What is the number of lines in the material below that include the word "center"? Write that number and nothing more.

--- Source data ---

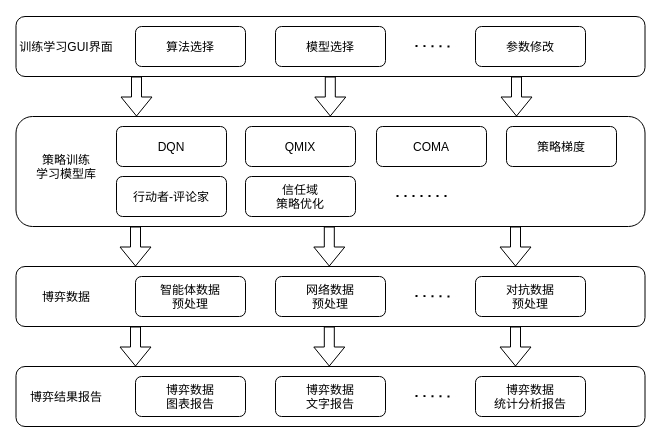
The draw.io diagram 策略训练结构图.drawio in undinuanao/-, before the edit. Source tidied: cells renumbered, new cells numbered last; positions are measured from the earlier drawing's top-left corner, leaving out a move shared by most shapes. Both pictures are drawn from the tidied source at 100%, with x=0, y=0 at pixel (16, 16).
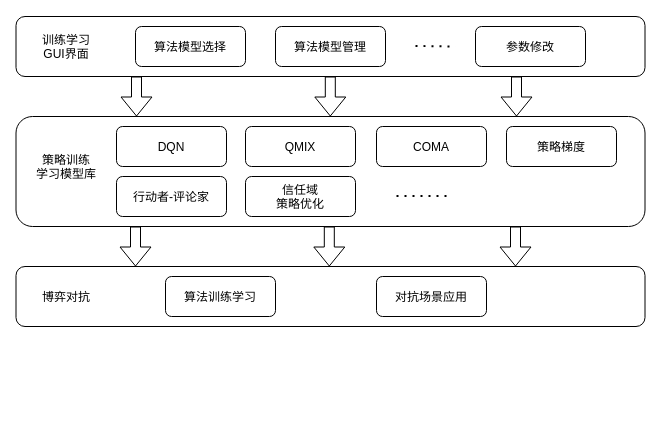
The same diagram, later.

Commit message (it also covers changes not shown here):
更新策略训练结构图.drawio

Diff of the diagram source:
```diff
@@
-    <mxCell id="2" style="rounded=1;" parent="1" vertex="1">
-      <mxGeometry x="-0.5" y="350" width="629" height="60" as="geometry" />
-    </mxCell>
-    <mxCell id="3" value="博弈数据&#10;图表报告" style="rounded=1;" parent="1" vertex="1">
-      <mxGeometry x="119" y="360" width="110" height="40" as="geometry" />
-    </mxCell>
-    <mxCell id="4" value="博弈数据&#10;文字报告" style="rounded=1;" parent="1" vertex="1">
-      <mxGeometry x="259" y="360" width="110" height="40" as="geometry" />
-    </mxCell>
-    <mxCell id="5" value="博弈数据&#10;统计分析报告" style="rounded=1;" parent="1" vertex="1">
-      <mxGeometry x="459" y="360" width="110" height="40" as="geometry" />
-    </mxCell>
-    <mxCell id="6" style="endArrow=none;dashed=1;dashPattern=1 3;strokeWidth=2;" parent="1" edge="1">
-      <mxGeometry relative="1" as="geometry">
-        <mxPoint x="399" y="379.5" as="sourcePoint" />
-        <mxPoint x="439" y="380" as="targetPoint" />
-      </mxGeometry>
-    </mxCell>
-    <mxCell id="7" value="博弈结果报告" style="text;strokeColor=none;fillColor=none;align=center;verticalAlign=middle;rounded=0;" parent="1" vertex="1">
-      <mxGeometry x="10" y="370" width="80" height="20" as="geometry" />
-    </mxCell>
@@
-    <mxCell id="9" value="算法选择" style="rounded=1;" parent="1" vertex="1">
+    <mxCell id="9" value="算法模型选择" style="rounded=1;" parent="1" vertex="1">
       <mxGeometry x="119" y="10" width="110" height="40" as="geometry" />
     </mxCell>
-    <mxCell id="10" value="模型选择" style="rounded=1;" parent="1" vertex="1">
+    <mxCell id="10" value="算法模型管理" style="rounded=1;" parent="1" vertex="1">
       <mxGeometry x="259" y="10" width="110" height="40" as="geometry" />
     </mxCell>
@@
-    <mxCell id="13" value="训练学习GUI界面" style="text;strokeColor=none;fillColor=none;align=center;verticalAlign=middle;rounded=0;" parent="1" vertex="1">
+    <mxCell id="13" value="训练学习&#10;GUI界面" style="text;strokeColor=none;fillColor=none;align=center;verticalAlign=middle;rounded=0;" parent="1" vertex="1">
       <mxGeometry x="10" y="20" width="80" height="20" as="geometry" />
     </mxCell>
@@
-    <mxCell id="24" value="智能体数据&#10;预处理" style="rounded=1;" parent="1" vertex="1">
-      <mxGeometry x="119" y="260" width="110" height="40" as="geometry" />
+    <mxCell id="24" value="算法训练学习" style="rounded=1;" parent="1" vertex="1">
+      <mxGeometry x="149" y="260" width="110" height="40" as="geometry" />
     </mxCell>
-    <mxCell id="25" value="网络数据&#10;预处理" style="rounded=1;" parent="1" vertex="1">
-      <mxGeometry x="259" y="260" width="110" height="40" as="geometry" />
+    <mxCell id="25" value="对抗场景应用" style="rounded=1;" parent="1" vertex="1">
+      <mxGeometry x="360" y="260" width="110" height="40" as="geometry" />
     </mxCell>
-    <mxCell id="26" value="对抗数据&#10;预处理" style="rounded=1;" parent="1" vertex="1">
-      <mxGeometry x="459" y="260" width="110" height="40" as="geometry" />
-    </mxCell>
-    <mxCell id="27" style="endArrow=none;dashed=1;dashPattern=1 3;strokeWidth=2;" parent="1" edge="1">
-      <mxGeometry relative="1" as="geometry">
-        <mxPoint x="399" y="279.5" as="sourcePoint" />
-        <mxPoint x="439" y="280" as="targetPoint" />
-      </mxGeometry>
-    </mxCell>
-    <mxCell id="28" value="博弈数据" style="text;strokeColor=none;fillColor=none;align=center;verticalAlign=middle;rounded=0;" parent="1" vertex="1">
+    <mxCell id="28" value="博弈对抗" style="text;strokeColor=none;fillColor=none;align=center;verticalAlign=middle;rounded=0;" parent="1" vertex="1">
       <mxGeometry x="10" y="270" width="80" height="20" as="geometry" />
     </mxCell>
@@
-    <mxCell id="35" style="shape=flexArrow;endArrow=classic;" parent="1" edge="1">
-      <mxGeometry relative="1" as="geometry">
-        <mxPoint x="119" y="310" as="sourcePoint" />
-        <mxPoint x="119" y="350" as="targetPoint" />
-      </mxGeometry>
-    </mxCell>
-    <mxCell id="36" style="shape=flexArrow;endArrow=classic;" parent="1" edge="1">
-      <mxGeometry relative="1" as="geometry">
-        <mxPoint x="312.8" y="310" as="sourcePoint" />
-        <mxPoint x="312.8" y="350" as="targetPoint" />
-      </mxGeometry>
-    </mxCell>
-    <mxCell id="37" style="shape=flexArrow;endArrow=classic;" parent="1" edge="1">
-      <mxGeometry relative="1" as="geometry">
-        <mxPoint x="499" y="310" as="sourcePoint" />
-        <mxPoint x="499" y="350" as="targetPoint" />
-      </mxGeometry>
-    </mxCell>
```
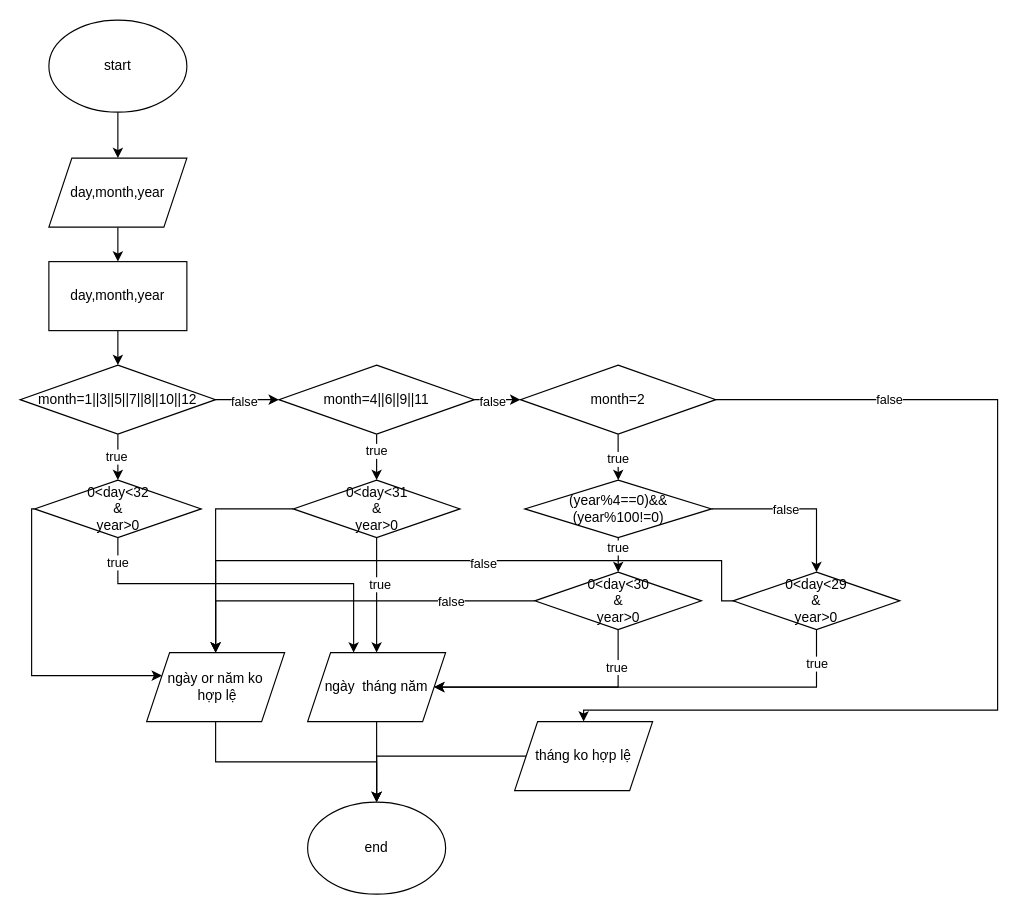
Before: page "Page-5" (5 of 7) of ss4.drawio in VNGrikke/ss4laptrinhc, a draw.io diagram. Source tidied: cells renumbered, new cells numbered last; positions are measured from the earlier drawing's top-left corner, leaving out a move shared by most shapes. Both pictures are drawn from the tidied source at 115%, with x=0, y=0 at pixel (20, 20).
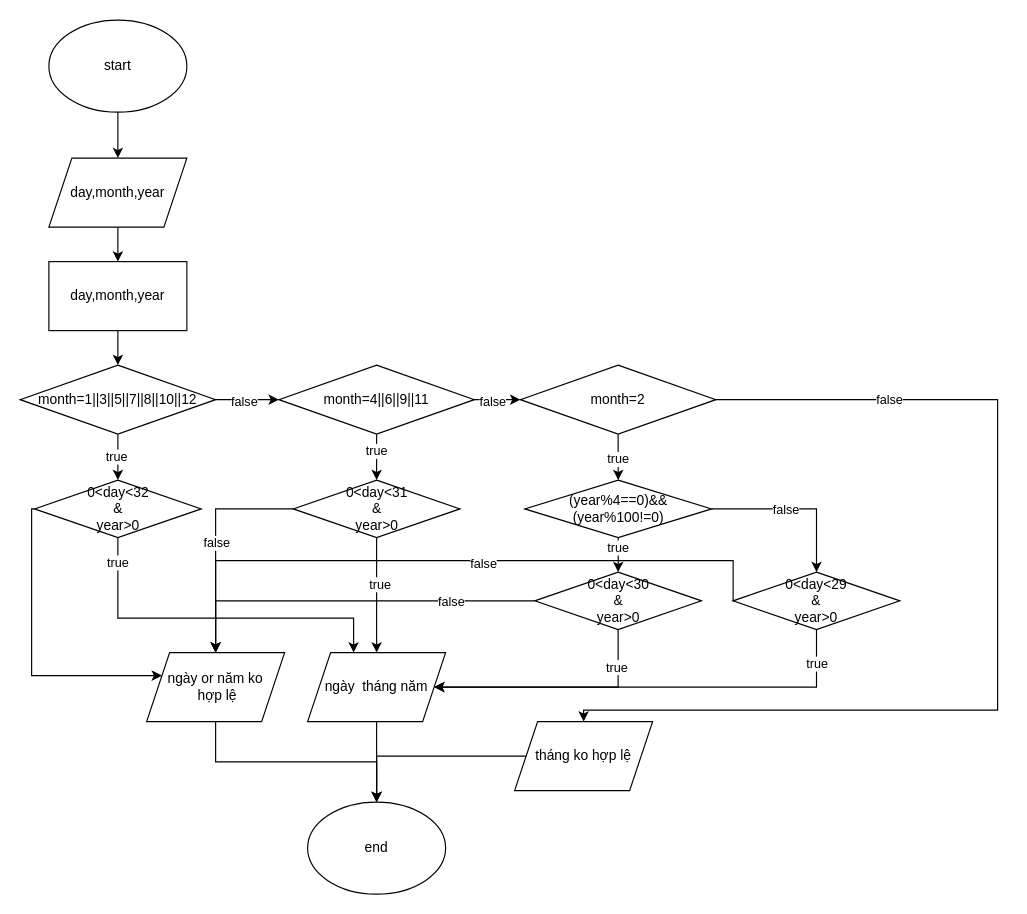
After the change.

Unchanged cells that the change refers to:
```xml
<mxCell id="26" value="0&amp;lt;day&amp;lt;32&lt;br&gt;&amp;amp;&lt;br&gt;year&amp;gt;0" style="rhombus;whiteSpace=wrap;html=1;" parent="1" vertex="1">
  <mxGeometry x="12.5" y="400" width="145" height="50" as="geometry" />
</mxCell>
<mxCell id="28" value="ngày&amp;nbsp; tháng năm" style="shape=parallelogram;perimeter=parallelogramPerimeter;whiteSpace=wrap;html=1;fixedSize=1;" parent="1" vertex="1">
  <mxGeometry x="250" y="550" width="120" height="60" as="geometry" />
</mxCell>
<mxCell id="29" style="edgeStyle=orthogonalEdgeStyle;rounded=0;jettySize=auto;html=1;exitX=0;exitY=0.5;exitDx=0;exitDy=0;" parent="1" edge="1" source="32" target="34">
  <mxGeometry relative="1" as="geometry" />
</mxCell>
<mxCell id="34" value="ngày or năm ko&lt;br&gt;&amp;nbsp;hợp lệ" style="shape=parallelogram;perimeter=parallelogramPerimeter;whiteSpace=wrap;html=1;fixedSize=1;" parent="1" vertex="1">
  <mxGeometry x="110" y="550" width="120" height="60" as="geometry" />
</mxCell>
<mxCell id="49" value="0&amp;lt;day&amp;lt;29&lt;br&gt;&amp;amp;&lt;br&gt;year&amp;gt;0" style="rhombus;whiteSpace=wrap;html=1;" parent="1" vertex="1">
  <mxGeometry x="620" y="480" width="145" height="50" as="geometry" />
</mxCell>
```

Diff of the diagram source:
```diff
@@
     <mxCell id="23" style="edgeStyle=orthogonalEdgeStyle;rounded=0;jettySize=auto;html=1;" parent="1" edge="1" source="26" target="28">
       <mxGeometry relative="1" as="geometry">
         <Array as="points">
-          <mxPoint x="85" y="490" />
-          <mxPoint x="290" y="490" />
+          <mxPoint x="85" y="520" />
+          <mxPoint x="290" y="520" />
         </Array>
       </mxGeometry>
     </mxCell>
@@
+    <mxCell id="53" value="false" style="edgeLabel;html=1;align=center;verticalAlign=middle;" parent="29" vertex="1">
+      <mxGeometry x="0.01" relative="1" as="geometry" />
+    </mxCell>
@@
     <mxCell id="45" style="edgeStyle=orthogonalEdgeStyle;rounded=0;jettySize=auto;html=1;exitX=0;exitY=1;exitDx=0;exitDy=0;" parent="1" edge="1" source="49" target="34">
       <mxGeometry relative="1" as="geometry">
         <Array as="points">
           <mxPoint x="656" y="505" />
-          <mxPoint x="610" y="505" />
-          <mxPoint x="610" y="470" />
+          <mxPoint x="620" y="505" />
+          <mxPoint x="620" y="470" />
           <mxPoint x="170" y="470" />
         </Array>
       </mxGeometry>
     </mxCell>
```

---

→ Worked solution: 6